> Dataset content:
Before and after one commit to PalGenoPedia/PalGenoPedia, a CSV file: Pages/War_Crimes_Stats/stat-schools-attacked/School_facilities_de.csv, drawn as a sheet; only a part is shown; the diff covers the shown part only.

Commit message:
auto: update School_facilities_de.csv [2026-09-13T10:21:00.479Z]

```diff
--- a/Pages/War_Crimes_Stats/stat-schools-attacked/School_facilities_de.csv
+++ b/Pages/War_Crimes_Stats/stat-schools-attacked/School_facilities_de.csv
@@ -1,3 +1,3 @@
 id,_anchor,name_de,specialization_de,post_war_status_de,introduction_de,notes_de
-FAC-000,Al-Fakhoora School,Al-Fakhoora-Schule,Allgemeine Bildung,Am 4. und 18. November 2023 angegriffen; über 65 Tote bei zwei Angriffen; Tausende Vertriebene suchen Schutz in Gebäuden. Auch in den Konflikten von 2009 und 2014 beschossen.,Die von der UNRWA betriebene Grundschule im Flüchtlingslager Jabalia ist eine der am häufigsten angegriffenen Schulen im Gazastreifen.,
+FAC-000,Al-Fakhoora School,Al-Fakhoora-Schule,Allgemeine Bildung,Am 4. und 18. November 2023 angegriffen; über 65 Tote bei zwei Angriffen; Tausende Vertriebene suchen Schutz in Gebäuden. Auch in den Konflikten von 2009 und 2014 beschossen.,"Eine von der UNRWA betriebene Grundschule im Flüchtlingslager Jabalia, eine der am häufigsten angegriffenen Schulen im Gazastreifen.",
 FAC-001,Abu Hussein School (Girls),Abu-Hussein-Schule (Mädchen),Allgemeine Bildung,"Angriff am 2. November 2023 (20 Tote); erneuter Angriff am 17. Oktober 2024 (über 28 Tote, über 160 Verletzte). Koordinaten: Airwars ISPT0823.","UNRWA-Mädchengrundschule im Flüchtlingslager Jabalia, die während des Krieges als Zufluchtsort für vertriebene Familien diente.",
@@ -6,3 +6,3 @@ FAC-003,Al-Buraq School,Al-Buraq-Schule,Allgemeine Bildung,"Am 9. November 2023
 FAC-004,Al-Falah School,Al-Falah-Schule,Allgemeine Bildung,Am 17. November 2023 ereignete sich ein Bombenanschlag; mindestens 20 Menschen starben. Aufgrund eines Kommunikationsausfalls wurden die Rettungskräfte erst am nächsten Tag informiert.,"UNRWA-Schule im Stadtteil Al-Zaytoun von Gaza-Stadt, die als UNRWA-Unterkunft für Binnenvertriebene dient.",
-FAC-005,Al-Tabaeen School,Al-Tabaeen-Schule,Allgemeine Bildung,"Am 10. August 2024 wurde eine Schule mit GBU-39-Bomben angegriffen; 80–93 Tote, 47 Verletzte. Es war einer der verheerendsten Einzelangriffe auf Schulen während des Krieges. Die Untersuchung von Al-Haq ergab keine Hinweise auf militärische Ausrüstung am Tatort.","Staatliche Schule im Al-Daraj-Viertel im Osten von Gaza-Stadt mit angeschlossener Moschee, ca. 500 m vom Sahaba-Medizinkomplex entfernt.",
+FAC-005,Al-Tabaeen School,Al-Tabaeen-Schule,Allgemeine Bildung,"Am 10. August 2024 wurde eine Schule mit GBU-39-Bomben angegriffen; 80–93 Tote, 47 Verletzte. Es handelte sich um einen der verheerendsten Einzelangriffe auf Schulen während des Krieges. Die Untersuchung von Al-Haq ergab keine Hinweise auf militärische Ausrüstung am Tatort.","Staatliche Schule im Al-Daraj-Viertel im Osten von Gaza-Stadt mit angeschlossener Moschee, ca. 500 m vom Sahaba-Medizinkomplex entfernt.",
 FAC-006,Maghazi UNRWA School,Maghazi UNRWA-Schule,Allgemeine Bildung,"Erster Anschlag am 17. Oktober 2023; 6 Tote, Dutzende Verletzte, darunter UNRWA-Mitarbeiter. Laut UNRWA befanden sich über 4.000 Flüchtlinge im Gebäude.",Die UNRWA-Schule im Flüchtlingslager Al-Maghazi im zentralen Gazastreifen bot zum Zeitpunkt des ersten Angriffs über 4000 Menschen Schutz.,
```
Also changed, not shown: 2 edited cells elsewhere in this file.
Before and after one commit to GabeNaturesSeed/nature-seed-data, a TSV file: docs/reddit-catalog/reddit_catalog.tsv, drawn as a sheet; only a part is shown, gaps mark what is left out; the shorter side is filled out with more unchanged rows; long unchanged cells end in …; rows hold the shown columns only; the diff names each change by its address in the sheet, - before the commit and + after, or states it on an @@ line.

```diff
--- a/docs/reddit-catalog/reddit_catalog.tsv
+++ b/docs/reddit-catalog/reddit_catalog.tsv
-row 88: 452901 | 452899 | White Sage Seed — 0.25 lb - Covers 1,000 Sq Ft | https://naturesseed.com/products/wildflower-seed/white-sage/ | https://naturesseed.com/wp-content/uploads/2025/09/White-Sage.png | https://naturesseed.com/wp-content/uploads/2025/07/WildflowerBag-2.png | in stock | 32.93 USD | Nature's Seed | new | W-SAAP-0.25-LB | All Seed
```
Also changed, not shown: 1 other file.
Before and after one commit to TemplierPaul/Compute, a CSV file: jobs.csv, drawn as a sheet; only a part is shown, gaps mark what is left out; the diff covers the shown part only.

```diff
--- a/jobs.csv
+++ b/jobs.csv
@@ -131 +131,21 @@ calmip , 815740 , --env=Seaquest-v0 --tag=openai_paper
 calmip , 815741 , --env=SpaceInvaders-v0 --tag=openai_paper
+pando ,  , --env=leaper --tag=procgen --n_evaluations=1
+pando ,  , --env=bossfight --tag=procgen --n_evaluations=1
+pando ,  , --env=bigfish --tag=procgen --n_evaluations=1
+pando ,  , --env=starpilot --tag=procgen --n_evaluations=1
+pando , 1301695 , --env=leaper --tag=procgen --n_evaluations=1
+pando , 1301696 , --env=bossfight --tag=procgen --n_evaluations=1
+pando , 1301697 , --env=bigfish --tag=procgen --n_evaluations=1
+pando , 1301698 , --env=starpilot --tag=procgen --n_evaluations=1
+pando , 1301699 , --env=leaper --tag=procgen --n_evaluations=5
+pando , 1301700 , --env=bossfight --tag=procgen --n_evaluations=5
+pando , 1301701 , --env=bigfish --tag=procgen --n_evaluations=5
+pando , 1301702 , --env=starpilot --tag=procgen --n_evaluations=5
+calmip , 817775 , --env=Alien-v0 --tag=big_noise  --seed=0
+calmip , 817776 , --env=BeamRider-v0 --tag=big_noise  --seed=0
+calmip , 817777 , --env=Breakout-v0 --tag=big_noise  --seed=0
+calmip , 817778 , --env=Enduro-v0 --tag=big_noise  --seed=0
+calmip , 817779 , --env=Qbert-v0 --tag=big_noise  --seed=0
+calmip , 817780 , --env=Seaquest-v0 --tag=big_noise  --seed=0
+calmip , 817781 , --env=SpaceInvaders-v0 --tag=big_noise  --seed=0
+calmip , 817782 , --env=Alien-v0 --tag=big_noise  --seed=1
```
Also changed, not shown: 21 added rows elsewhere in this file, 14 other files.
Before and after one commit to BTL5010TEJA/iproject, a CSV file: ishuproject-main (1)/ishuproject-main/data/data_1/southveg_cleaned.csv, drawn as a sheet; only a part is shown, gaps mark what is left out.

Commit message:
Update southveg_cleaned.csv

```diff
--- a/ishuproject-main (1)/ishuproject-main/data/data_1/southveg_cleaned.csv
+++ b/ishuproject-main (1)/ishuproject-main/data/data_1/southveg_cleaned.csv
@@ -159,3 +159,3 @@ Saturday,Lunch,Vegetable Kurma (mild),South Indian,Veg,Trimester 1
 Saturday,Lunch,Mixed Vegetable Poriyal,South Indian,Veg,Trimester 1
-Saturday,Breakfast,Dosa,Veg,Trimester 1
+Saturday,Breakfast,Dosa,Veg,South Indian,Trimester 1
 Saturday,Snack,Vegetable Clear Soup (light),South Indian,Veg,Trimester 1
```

> What to produce:
Lines with the word "Breakfast" in them are the answer; report each one from the data.

> Your response:
-Saturday,Breakfast,Dosa,Veg,Trimester 1
+Saturday,Breakfast,Dosa,Veg,South Indian,Trimester 1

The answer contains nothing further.